A regular glass ketchup bottle is a poorly designed experience. To serve the ketchup you have to hold it at a 45-degree angle, tap it in a special place, insert a knife, and then it splatters not only onto your plate but also onto your lap.
Lo and behold the improved design of the squeezable plastic upside down ketchup bottle; the ketchup is right at the opening, it has a valve that doesn’t leak, and it comes out of the bottle faster. Heinz designed a better ketchup experience, resulting in a product that is easier to use. That in turn has led to product design awards and greater sales.
The unfortunate reality is that this kind of experience design doesn’t often occur in health care. Instead, this is what happens:

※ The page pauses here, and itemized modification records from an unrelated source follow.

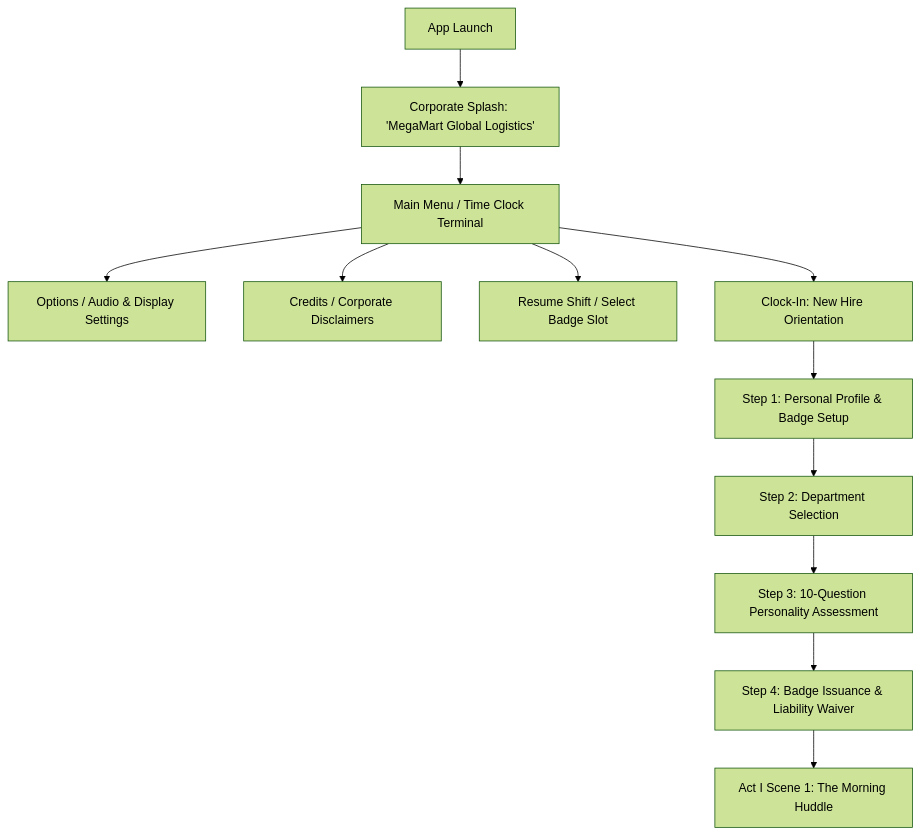
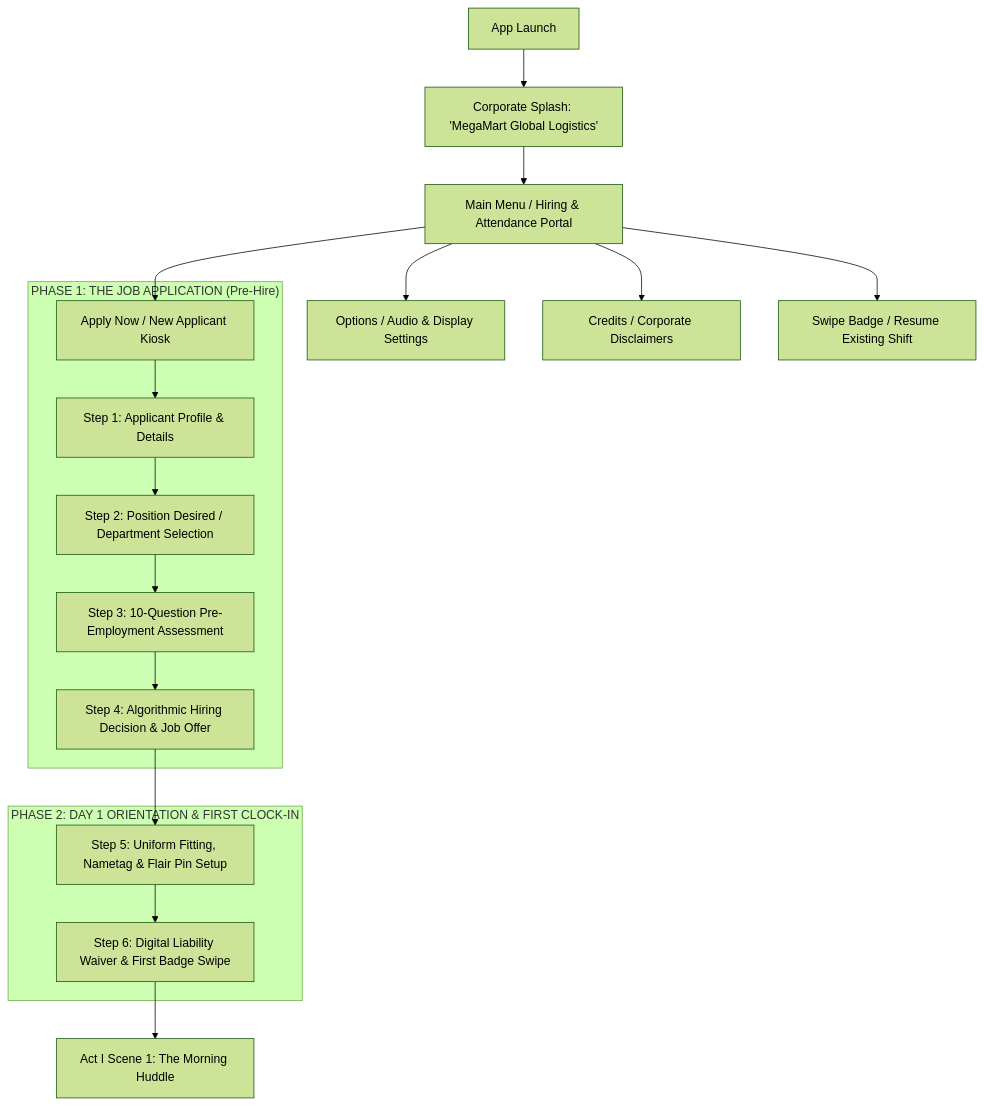
One commit to Todd0042/superstore-saga changed the first of 3 diagrams in OVERALL_DESIGN.md. Above: the diagram before and after it, drawn with Mermaid (forest theme). The commit also changed other lines of this file, not shown here.

Commit message:
docs: restructure onboarding into pre-employment application assessment and day-1 orientation

````diff
--- a/OVERALL_DESIGN.md
+++ b/OVERALL_DESIGN.md
@@ -33,16 +33,24 @@
 ```mermaid
 flowchart TD
     Launch[App Launch] --> SplashScreen[Corporate Splash: 'MegaMart Global Logistics']
-    SplashScreen --> TitleScreen[Main Menu / Time Clock Terminal]
+    SplashScreen --> TitleScreen[Main Menu / Hiring & Attendance Portal]
     
     TitleScreen --> Options[Options / Audio & Display Settings]
     TitleScreen --> Credits[Credits / Corporate Disclaimers]
-    TitleScreen --> ContinueGame[Resume Shift / Select Badge Slot]
-    TitleScreen --> NewHire[Clock-In: New Hire Orientation]
+    TitleScreen --> ContinueGame[Swipe Badge / Resume Existing Shift]
+    TitleScreen --> Apply[Apply Now / New Applicant Kiosk]
 
-    NewHire --> AppForm[Step 1: Personal Profile & Badge Setup]
-    AppForm --> DeptSelect[Step 2: Department Selection]
-    DeptSelect --> Assessment[Step 3: 10-Question Personality Assessment]
-    Assessment --> BadgePrint[Step 4: Badge Issuance & Liability Waiver]
-    BadgePrint --> Act1Scene1[Act I Scene 1: The Morning Huddle]
+    subgraph Phase1["PHASE 1: THE JOB APPLICATION (Pre-Hire)"]
+        Apply --> Step1[Step 1: Applicant Profile & Details]
+        Step1 --> Step2[Step 2: Position Desired / Department Selection]
+        Step2 --> Step3[Step 3: 10-Question Pre-Employment Assessment]
+        Step3 --> Step4[Step 4: Algorithmic Hiring Decision & Job Offer]
+    end
+
+    subgraph Phase2["PHASE 2: DAY 1 ORIENTATION & FIRST CLOCK-IN"]
+        Step4 --> Step5[Step 5: Uniform Fitting, Nametag & Flair Pin Setup]
+        Step5 --> Step6[Step 6: Digital Liability Waiver & First Badge Swipe]
+    end
+
+    Step6 --> Act1Scene1[Act I Scene 1: The Morning Huddle]
 ```
````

No innovation in product or experience design, just higher prices.
The EpiPen is a prime example of this.
As a food allergy mom, I’ve written about the bad design of the EpiPen injection delivery system. To give the injection, you must pull off the blue cap, but the needle pops out at the opposite end, which is counterintuitive. Users will inadvertently place their fingers over the needle, leading to thousands of unintentional injections of individuals trying to deliver the medication. The EpiPen is so badly designed that it’s used as a case study of bad medical device design by human factors design professionals.
Unfortunately because of recalls of other allergy medications, there are no other competitor products. As described in an article from STAT, Mylan, the company that manufactures the medication, has increased prices dramatically. Whereas it used to cost about $100 for two EpiPens, the price has increased to $600 or even $900.
Pharmaceutical companies usually justify their price hikes based on the fact that they are funding not only the cost of medication but also research and development. However, Mylan bought the rights to the medication in 2007, and hasn’t made any substantive changes to the design of the device. Given the lack of competitor products, this has prompted comparisons of the company to Martin Shkreli and Valeant Pharmaceuticals.
The prices are having an impact on patients and families, who can’t afford the medication and are forced to carry around expired pens or take a huge risk and go without the medication. Sadly, emergency medical technicians in Washington State can’t even afford to carry standard EpiPens, so they have created their own do-it-yourself epinephrine injection kit. It consists of a vial of epinephrine ($4), and needles ($1). (Yes incredibly, you can buy ampules of epinephrine at a fraction of the cost of an EpiPen, which means that we are paying $600 for a hunk of badly designed plastic.)
The irony is that the DIY solution may be the better designed solution. The cap is at the same end as the needle on a regular syringe, so the inadvertent injection is less likely to happen. In addition, use of the kits has led to more extensive EMT training in management of allergic reactions–EMTs were often reluctant to use the medication if symptoms weren’t severe–and has led to an increase in the appropriate use of injections, from 40% to over 98%.
As Kate Farnsworth describes:
Perhaps food allergy patients and caregivers will have to follow the do-it-yourself model of Nightscout, a DIY mobile technology system for diabetes that was created by patients and caregivers. The community helps individuals create their own DIY medical devices in a variety of ways, such as providing open-source code and instructions online, virtual support through a Facebook group, and in-person support through DIY “build” parties.
Are “build parties” for DIY epinephrine kits on the horizon for the allergy community? Outlandish prices and the sad lack of innovation are a major #healthcare #design #fail. It is happening not only with EpiPens but also with insulin, Narcan, and a variety of other pharmaceuticals.
We pay lots of money for bad design in health care. When will device and drug companies create user-centered innovations that actually improve the lives of patients instead of their bottom line?
The article was adapted with the author’s permission. Read the original here.